All summer the school was sending information home about all of the safety precautions they’re taking. I don’t know about other parents, but I found myself getting more worried the more often they reassured me about safety. It’s almost like I was fine just taking them at their word, but they insisted on showing me the proof and the proof seemed shaky to me. I know it’s the opposite of what they were trying for. Hopefully it was just me.

The main thing on my mind as school starts again is that the virus is really exposing that the education system, at all levels, isn’t what we seem to think it is, but nobody wants to talk about it. I don’t know what will come out of that conversation, but we shouldn’t keep avoiding it. The whole nature of school/work is going to change sooner rather than later. We should start preparing.

So, that’s where my mind is on this first day of school in 2020. I hope everyone stays safe and healthy, but I’m not optimistic. I just hope I have more pedestrian concerns next year.

One thought on “The Fifth First Day of School

  1. All of this.

    Although I do not have kids, I’ve seen this same thing elsewhere. An art museum that I will not name has a billion hoops for people to jump through and lists all the things they are doing — taking visitor temps at the door, making galleries one way, shutting down for an hour in the middle of the day to clean — yet when I visited, the workers were not stepping in to enforce limits on the number of people in each gallery, nor were they saying anything to those who were ignoring the one-way signs. It’s like people can say whatever they want on paper, but I want to see actual follow through.

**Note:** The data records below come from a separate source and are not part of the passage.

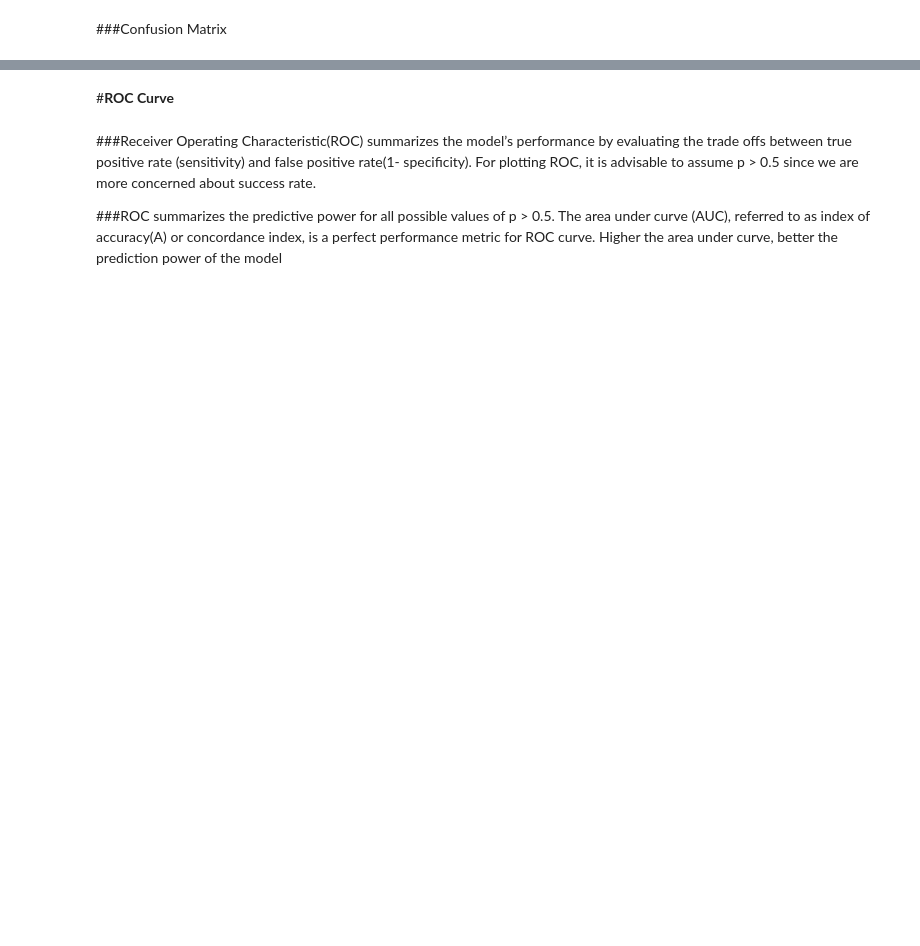
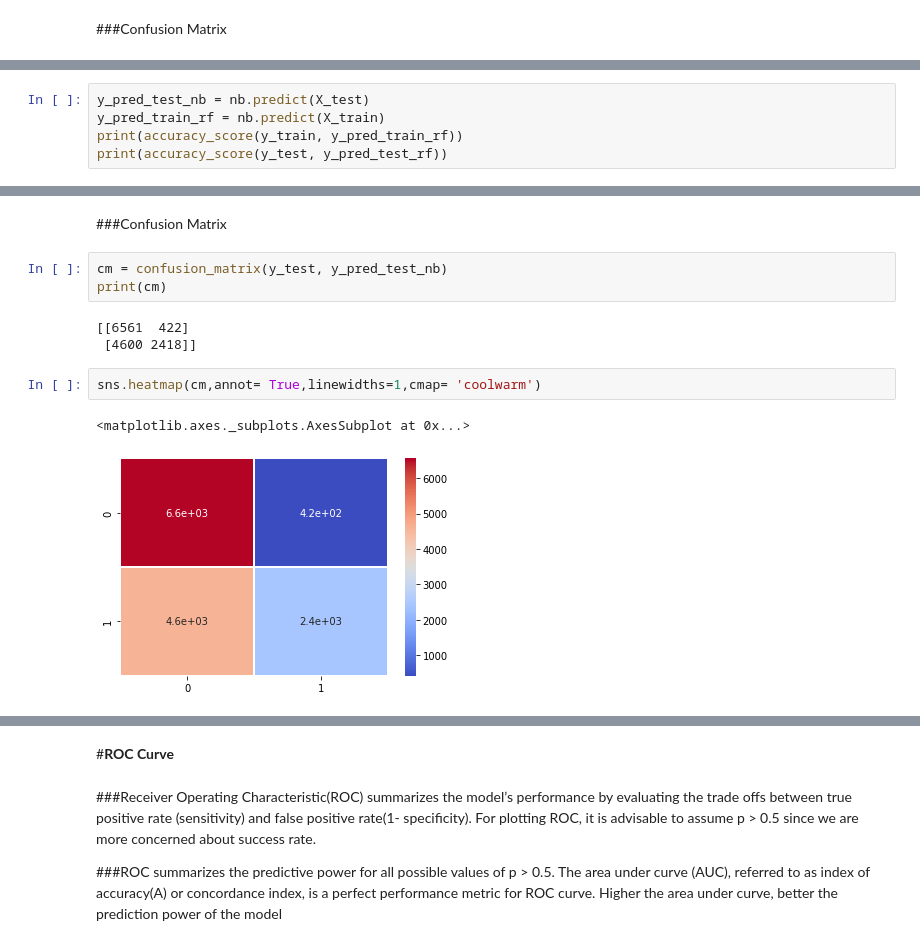
Before and after one commit to VargheseTito/Credit-Card-Default-Prediction, a Jupyter notebook: Credit_Card_Default_Prediction1_Capstone_Project.ipynb, the cells around one changed output, grey strips where cells are left out. Cells and saved outputs as stored; diff of their text form; blank space fills up the shorter version.

```diff
--- a/Credit_Card_Default_Prediction1_Capstone_Project.ipynb
+++ b/Credit_Card_Default_Prediction1_Capstone_Project.ipynb
@@ -1987,0 +2047,5 @@ model_result
+# %%
+y_pred_test_nb = nb.predict(X_test)
+y_pred_train_rf = nb.predict(X_train)
+print(accuracy_score(y_train, y_pred_train_rf))
+print(accuracy_score(y_test, y_pred_test_rf))
@@ -1987,0 +2068,13 @@ model_result
+# %% [markdown]
+###Confusion Matrix
+# %%
+cm = confusion_matrix(y_test, y_pred_test_nb)
+print(cm)
+# %% [output]
+[[6561  422]
+ [4600 2418]]
+# %%
+sns.heatmap(cm,annot= True,linewidths=1,cmap= 'coolwarm')
+# %% [output]
+<matplotlib.axes._subplots.AxesSubplot at 0x...>
+[figure, added]
```
Also changed, not shown: parts of 82 cells of this notebook.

    Good luck to you all with this school year, and I agree about the start dates. Why any school system begins before Labor Day or ends after Memorial Day is beyond me. Quality, not quantity.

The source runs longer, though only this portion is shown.